Frida (2002, dir: Julie Taymor)

The role that Mexican Salma Hayek was probably born to play, that of Frida Kahlo (1907-1954), she of the vivid paintings, the affairs with fellow artist Diego Rivera and exiled revolutionary Leon Trotsky, the bisexuality, the drug abuse and the infamous unibrow. Director Julie Taymor finds a way of locking all that together without going too low on one knee, and without bogging down in too much detail, in a film that looks very much like a labour of love for Taymor, though it obviously was one for Hayek too – years of lobbying, wads of her own money. The casting is the thing in this one: Hayek not only looks the part, she’s also a Mexican and unafraid to speak her mind, like Kahlo. But gaze too upon Alfred Molina as Rivera, a big tousled bear of a man brimming over with life and optimism. Geoffrey Rush as Trotsky. Even Edward Norton as Nelson Rockefeller. Reminding us that she’d been a roaring success with her counter-intuitive (masks, puppets) directing of The Lion King on Broadway, Taymor sprinkles a bit of magical realism here and there – such as when Kahlo has the terrible bus accident that broke her back, pelvis, ribs and collarbone and impaled her on an iron handrail, which pierced her womb. Some things don’t need spelling out too clearly. Cinema’s approach to the life of the artist is always a fraught affair. Why talk about the person at all if the art is the thing? And though the worked and reworked script does bog down in explication, seems hung up on the domestic arrangements of Kahlo and Rivera, and is shy of examining Kahlo’s motivations, Taymor makes up for it in the visuals. Why look for text when you can have image?



Why Watch?


  • The classic Salma Hayek role
  • Director Julie Taymor’s fabulous command of imagery
  • Imagine Madonna in the lead – it nearly happened
  • The under-rated Molina – another great performance

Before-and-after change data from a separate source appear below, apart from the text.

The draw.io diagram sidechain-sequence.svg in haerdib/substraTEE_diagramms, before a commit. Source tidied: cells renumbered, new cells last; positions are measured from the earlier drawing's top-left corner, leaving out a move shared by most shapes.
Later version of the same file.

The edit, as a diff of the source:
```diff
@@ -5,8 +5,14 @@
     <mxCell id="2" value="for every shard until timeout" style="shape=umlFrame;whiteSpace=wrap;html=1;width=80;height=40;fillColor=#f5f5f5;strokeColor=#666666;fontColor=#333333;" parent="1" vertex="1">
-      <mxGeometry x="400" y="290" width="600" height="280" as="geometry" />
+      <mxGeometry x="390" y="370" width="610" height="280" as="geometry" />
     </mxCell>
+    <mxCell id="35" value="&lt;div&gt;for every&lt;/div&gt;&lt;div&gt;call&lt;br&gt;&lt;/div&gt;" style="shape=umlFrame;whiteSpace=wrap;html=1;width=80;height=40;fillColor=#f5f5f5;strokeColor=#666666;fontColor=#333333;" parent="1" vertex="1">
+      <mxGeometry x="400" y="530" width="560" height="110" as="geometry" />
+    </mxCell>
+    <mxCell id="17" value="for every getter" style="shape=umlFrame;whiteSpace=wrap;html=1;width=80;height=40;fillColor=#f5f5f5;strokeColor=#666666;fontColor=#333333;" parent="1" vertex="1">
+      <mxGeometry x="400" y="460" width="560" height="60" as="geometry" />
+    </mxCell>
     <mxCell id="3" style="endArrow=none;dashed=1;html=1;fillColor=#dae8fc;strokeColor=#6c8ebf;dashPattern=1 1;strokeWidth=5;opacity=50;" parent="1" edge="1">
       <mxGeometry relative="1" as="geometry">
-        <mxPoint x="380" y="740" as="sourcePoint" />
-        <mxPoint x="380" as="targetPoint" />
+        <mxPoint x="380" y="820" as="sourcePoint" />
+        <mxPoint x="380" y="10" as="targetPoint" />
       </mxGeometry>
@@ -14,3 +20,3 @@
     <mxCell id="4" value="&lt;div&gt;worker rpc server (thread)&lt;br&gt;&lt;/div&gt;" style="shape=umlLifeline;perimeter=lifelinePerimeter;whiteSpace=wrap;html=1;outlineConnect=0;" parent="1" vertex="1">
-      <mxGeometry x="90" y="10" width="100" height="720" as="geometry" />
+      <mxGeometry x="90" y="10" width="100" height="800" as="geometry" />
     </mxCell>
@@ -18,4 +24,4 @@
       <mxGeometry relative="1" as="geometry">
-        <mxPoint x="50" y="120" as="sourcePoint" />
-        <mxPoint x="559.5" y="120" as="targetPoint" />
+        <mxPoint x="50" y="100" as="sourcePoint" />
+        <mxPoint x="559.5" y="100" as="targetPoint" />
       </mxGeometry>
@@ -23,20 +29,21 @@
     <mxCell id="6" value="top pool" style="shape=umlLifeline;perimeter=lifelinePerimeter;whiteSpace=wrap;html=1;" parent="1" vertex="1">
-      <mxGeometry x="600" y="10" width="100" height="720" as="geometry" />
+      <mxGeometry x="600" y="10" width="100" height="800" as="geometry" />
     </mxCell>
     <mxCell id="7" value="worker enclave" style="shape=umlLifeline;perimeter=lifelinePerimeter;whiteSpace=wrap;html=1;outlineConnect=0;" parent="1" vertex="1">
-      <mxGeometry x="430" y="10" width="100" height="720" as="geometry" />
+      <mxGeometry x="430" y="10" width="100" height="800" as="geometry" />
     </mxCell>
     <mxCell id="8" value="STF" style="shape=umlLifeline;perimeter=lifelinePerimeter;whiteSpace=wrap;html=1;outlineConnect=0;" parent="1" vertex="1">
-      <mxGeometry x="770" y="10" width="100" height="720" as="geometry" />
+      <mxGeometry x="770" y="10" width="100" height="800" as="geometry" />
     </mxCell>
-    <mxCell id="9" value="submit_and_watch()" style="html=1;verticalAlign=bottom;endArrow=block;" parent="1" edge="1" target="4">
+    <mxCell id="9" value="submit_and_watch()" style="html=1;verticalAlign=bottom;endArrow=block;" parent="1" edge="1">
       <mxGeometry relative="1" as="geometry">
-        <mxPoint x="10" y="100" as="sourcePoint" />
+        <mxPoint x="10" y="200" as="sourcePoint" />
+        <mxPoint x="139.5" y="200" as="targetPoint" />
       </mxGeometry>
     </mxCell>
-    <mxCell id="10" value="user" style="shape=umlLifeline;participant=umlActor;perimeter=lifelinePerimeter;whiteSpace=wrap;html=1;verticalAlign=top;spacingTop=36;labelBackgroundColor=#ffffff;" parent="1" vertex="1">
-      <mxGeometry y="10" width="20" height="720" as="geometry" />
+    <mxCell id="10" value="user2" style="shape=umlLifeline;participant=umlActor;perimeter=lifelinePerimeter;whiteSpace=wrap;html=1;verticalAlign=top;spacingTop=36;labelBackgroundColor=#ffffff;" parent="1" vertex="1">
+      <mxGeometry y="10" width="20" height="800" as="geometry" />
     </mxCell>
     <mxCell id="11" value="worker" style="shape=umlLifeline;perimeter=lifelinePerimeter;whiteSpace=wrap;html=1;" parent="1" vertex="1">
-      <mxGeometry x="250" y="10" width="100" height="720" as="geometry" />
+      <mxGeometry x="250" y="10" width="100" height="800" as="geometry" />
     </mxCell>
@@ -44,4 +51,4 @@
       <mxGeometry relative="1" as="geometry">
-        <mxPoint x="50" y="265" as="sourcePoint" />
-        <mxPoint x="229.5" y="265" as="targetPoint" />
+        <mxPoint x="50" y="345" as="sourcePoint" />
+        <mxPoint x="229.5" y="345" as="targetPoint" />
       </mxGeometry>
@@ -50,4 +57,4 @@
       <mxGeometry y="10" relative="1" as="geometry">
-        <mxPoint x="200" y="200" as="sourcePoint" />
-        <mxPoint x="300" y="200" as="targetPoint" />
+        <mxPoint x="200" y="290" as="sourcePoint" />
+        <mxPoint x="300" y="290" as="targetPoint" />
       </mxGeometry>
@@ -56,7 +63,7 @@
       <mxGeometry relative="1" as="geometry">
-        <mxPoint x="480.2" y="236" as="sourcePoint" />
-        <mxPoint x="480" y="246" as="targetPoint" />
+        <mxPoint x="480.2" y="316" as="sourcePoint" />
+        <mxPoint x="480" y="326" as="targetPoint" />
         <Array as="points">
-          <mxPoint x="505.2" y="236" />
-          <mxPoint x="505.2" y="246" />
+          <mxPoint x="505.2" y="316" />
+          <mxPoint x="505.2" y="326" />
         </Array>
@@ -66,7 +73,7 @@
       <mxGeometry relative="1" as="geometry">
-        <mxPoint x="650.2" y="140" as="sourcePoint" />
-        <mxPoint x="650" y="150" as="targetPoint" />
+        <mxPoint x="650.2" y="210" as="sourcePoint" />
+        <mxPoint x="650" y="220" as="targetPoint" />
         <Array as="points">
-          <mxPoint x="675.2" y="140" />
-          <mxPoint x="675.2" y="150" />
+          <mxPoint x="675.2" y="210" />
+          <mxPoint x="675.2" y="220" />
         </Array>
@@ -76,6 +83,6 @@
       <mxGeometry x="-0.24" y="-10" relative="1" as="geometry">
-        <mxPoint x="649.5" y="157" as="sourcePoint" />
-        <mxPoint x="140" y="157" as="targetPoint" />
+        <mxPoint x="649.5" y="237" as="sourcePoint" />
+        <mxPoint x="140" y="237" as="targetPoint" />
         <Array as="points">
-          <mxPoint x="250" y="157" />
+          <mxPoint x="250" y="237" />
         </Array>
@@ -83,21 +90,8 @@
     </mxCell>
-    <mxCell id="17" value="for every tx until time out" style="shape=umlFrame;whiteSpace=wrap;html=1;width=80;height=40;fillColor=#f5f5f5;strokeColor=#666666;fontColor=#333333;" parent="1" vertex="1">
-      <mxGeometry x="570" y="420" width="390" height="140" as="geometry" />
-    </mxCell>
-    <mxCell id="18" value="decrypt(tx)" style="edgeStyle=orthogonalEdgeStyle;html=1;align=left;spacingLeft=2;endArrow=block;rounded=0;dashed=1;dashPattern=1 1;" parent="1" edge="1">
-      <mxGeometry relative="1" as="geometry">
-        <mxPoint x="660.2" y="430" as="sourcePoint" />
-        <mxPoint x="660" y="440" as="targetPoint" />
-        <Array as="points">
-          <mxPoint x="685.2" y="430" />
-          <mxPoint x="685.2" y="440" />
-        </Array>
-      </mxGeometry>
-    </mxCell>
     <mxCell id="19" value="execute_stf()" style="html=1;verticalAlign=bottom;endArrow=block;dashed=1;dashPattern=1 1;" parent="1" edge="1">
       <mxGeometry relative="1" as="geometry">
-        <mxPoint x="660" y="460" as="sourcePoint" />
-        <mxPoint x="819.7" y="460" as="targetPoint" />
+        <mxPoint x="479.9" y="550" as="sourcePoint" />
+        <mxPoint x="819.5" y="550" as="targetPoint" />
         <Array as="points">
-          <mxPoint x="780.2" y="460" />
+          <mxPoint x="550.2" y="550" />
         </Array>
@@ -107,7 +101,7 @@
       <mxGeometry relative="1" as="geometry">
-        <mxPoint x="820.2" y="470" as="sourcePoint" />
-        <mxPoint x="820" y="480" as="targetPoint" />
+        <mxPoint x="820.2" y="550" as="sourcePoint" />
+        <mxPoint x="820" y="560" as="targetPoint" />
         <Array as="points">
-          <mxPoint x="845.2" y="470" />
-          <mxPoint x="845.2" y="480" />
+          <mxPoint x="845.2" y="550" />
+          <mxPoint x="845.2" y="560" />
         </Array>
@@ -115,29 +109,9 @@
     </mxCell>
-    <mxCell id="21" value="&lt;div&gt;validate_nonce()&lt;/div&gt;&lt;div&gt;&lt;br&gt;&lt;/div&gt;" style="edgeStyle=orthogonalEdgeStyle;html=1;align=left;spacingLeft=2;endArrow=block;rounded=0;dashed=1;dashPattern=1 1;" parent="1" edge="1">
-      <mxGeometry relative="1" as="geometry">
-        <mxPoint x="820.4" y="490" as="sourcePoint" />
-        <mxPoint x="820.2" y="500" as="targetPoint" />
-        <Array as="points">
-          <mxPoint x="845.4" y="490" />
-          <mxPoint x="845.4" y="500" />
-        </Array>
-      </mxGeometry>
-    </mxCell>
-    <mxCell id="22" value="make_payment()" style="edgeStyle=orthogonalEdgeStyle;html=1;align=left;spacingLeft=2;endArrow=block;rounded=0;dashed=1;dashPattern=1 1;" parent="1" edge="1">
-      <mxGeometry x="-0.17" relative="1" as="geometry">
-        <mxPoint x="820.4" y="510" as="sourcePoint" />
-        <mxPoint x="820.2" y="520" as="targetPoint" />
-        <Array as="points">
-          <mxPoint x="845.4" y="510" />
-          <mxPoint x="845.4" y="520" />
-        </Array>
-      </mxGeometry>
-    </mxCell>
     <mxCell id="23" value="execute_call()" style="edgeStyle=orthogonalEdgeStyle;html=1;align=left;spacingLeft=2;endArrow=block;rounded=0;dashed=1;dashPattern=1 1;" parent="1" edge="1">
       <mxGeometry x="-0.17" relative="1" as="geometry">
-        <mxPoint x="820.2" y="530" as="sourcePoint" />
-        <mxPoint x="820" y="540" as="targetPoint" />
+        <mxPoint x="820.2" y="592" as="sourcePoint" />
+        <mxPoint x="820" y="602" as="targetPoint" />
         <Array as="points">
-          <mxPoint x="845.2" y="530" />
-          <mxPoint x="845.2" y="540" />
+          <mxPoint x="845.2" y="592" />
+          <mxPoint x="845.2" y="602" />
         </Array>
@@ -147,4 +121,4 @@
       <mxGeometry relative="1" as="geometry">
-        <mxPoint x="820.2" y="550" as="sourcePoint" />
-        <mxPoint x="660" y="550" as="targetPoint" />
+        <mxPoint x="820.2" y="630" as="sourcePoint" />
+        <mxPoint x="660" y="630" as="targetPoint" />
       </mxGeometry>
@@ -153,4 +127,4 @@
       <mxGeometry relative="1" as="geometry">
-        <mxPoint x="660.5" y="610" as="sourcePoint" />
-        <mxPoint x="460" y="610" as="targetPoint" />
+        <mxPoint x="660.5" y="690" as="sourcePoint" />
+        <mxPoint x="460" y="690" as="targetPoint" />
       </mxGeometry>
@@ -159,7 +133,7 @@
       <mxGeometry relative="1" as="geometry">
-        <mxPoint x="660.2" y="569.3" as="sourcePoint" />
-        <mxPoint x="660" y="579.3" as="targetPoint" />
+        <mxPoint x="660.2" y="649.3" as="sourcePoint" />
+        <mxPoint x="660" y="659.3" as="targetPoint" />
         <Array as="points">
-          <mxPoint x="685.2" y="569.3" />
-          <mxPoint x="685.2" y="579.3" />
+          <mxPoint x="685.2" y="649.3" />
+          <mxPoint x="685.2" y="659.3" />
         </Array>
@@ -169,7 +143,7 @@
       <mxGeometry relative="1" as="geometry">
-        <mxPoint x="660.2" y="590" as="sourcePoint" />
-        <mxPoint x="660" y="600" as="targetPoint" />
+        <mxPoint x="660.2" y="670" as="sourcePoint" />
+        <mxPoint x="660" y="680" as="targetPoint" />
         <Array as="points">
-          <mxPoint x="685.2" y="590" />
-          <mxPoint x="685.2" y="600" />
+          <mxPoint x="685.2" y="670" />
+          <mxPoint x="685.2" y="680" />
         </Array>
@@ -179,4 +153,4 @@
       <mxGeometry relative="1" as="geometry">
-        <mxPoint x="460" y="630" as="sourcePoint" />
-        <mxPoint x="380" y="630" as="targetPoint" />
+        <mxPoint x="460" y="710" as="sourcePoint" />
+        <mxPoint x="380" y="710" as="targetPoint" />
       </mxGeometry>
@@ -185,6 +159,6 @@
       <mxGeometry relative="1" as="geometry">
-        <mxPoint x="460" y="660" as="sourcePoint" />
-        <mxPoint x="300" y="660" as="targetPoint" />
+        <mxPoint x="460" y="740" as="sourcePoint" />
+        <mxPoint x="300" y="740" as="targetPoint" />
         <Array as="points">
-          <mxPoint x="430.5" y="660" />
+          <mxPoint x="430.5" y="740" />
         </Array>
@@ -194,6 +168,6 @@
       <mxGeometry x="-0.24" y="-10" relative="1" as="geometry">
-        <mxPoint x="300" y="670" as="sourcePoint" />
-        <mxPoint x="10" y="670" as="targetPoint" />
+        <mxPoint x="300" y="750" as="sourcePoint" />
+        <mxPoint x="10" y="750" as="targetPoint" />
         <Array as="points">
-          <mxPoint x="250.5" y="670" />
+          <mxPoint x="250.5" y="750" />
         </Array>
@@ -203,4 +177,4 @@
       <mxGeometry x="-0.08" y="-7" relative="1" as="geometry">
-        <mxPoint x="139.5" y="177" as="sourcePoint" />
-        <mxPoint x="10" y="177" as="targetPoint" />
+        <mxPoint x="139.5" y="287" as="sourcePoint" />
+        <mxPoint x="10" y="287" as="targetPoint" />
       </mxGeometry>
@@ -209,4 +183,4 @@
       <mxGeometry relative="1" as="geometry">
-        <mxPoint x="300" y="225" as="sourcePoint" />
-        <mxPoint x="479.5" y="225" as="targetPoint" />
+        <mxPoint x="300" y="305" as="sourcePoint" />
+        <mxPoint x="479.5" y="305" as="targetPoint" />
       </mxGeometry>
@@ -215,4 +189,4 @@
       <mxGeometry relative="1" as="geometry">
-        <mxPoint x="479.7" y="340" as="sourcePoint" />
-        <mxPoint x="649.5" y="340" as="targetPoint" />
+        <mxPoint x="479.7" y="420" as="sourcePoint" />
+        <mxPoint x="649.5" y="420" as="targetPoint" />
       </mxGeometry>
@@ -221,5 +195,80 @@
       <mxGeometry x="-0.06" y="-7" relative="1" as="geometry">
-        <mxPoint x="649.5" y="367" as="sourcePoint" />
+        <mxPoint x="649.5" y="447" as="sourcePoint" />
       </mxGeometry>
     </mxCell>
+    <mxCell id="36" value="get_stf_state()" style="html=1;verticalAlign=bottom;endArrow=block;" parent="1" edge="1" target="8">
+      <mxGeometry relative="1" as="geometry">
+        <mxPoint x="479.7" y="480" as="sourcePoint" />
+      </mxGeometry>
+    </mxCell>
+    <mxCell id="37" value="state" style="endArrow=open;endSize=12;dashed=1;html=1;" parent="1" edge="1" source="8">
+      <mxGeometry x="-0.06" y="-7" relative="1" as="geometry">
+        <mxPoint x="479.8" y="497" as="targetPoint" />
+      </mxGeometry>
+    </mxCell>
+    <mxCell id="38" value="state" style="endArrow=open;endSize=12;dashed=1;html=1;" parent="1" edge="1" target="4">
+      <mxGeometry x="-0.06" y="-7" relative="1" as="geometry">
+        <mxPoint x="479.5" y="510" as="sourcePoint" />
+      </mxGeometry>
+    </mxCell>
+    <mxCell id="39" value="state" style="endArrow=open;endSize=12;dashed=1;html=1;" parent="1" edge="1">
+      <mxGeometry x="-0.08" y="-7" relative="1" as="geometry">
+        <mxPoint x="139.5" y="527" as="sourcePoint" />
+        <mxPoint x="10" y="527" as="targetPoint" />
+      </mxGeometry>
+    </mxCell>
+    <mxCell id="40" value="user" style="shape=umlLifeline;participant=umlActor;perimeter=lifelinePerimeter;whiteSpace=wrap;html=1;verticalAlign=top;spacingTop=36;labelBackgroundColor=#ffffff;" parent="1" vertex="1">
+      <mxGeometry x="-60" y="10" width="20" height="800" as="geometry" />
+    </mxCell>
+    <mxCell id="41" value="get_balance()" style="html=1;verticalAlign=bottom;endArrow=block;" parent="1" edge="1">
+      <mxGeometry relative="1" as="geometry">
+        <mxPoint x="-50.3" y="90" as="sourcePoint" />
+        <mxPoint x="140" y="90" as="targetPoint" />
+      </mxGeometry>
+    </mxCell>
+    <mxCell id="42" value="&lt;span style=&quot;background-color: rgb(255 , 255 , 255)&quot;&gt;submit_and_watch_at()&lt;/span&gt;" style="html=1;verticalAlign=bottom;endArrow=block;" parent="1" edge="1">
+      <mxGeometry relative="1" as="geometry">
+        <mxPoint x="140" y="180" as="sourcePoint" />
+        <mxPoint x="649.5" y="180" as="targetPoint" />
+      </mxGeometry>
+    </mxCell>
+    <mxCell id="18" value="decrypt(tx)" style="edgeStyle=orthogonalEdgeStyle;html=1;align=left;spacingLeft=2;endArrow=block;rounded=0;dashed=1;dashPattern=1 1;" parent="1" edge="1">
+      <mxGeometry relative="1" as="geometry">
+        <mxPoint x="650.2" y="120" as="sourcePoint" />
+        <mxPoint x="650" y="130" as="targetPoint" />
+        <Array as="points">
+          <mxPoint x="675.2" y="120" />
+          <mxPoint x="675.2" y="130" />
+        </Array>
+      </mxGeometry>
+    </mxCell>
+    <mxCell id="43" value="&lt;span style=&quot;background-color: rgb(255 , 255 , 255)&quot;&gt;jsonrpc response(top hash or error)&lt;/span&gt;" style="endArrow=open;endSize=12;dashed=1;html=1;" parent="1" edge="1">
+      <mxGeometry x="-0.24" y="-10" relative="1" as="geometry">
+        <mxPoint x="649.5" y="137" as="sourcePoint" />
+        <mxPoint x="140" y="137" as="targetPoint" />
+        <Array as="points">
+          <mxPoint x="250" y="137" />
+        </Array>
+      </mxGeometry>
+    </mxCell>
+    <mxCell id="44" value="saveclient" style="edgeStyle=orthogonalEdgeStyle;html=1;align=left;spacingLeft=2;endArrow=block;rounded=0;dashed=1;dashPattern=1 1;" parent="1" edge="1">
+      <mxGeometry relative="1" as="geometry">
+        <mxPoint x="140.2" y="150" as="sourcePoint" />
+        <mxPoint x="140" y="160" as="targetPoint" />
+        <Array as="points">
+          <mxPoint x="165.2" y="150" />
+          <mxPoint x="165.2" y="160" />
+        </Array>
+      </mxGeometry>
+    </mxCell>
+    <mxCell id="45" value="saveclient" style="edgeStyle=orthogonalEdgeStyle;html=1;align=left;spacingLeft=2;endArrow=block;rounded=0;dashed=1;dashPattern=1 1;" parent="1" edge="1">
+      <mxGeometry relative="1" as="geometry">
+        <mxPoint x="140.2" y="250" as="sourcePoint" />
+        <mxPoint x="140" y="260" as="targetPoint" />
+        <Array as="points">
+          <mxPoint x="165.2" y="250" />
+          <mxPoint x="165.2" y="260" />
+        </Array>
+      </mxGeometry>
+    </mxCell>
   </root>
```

© Steve Morrissey 2014



Frida – at Amazon





House on Haunted Hill

Geoffrey Rush in House on Haunted Hill



When you buy a Bentley – as you do – you’re not looking for a holographic dashboard, an in-car virtual chauffeur, or an ejector seat. You want walnut and leather everywhere. The same is true of some horror movies. House on Haunted Hill was originally directed in 1958 by William Castle, the man who fitted cinemas seats with buzzers, had skeletons drop from the ceiling. Castle was – in the best sense of the word, a horrible man. In 1958 wonderful Vincent Price was the star. In 1999 for this remake it’s the magnificent Geoffrey Rush – as a crazy millionaire called Price – complete with pencil moustache, cravat and lop-sided leer. The plot is familiar too. Some variously disposable young people attempt to stay all night in the spooky mansion, hoping to win $1 million if they do. They nearly all die. It’s a sleek, swishing and curiously well made film and apart from Rush’s character name being a nod to the original star there’s no irony, no Scream-style self-reference and, let’s be honest, no scares. But then House on Haunted Hill isn’t really a horror film – it’s a bespoke hand-tooled homage.

© Steve Morrissey 2013


House on Haunted Hill – at Amazon